The current economic state in West Virginia has only continued to diminish as companies continue to leave the area — and nothing takes its place. So the congregation that was 1200 members is now 150. My home congregation, Philippi Presbyterian Church, has 12 members where there used to be more than 100. Those that stayed owned local businesses or worked as teachers, doctors, professors at local colleges, coal miners, and in local government. These people are the members of our churches. They grew up with the traditions of the church and hold tight to the rhythm of ministry that they remember from years past.

The challenge for these churches moving forward will be to embrace a new understanding of ministry in rural Appalachia. Will they be able to move towards new ministries the reach people in their local communities, communities that are vastly different today? Most of these churches won’t be able to make the shift and will not survive. It is a story that is far too common in West Virginia and it’s sad to say, the little church that I love, the little church that nurtured and raised me will likely be one of those that doesn’t make it.

But there is hope! With every death there is a new life that arises. There is always the opportunity to grow and nurture relationships in community around West Virginia. In the future it may mean that these groups form around music gatherings or at a little diner for a weekly meal. Regardless of where we meet, ministry will continue to take place as God strengthens our faith and relationships with others. The big question is — who will we invite to join us?


Elise Renee Neal is a native of Philippi, West Virginia, and has served the First Presbyterian Church in Fairmont for the past seven years.
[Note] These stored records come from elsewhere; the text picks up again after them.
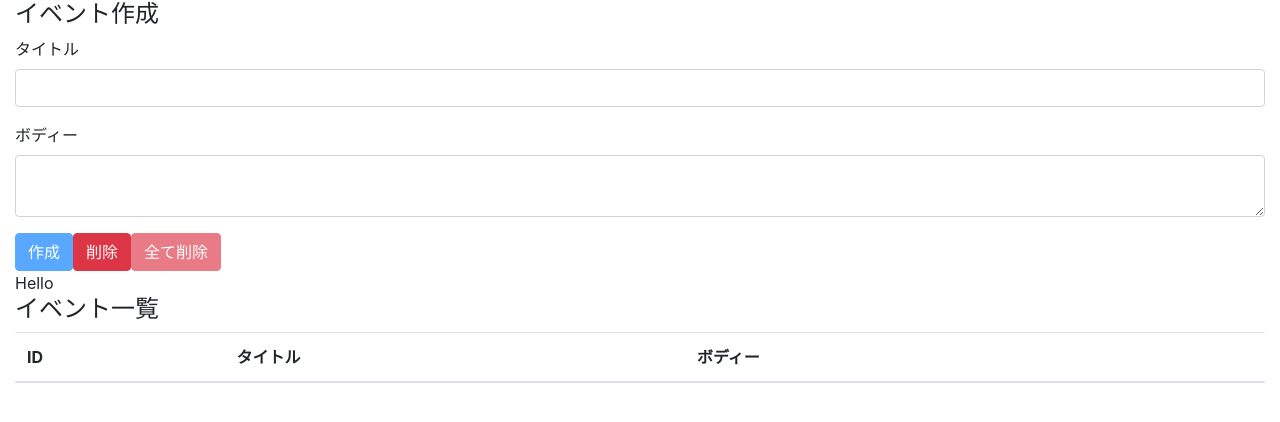
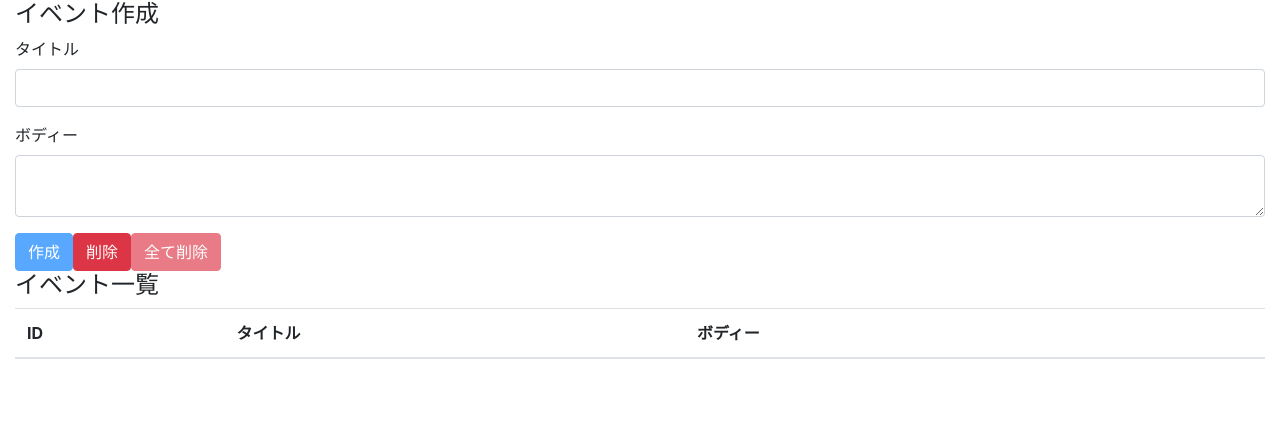
Before and after one commit to haru0121/react-hooks-101, a React (Create React App) app: page / in a window 1280 px wide. Shown: the top 422 px of the page. Built offline with nearby package versions, Linux system fonts and the light colour scheme.

Commit message:
solve prop drlling with useContext

```diff
--- a/src/components/App.js
+++ b/src/components/App.js
@@ -11,10 +11,10 @@
 
 
   return (
-  <AppContext.Provider value={"Hello"}>
+  <AppContext.Provider value={{state,dispatch}}>
 			<div className="container-fluid">
-			<EventForm state={state} dispatch={dispatch}/>
-			<Events state={state} dispatch={dispatch}/>
+			<EventForm />
+			<Events />
 
 		</div>
 
--- a/src/components/Event.js
+++ b/src/components/Event.js
@@ -1,7 +1,8 @@
-import React from 'react'
+import React,{useContext} from 'react'
 import {DELETE_EVENT} from '../actions/index.js';
-const Event=({dispatch,event})=> {
-
+import AppContext from '../contexts/AppContext.js';
+const Event=({event})=> {
+    const {dispatch} = useContext(AppContext);
       const id =event.id;
       const handleClickDeletBtn=()=>{
         const result=window.confirm(id+"を削除しても良いですか");
--- a/src/components/EventForm.js
+++ b/src/components/EventForm.js
@@ -1,9 +1,10 @@
-import React,{useState} from 'react'
+import React,{useState,useContext} from 'react'
 import {CREATE_EVENT,DELETE_ALL_EVENTS} from '../actions/index.js';
-const EventForm=({state,dispatch})=>{
+import AppContext from '../contexts/AppContext.js';
+const EventForm=()=>{
   const [title,setTitle]=useState('');
 	const [body,setBody]=useState('');
-
+  const {state,dispatch} = useContext(AppContext)
 	const addEvent=(e)=>{
 		e.preventDefault();
 		dispatch({
--- a/src/components/Events.js
+++ b/src/components/Events.js
@@ -1,12 +1,10 @@
 import React,{useContext} from 'react'
 import Event from './Event';
 import AppContext from '../contexts/AppContext';
-const Events=({state,dispatch})=>{
-const value=useContext(AppContext);
-
+const Events=()=>{
+const {state} = useContext(AppContext);
   return (
     <>
-    <div>{value}</div>
     <h4>イベント一覧</h4>
 			<table className="table table-hover">
 				<thead>
@@ -18,7 +16,7 @@
 					</tr>
 				</thead>
 				<tbody>
-					{state.map((event,index)=>(<Event key={index} event={event} dispatch={dispatch}/>))}
+					{state.map((event,index)=>(<Event key={index} event={event} />))}
 					</tbody>
 			</table>
     </>
--- a/src/contexts/AppContext.js
+++ b/src/contexts/AppContext.js
@@ -1,3 +1,3 @@
-import React,{createContext} from 'react'
+import {createContext} from 'react'
 const AppContext=createContext();
 export default AppContext;
```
She recently accepted a new call to serve as the pastor of the Northminster Presbyterian Church in San Antonio Texas.

2017 National Gathering Ignite: Ann Hartman

Ann Hartman gives an Ignite presentation at the 2017 NEXT Church National Gathering about her experience interning at a Presbyterian church in Yukutat, Alaska.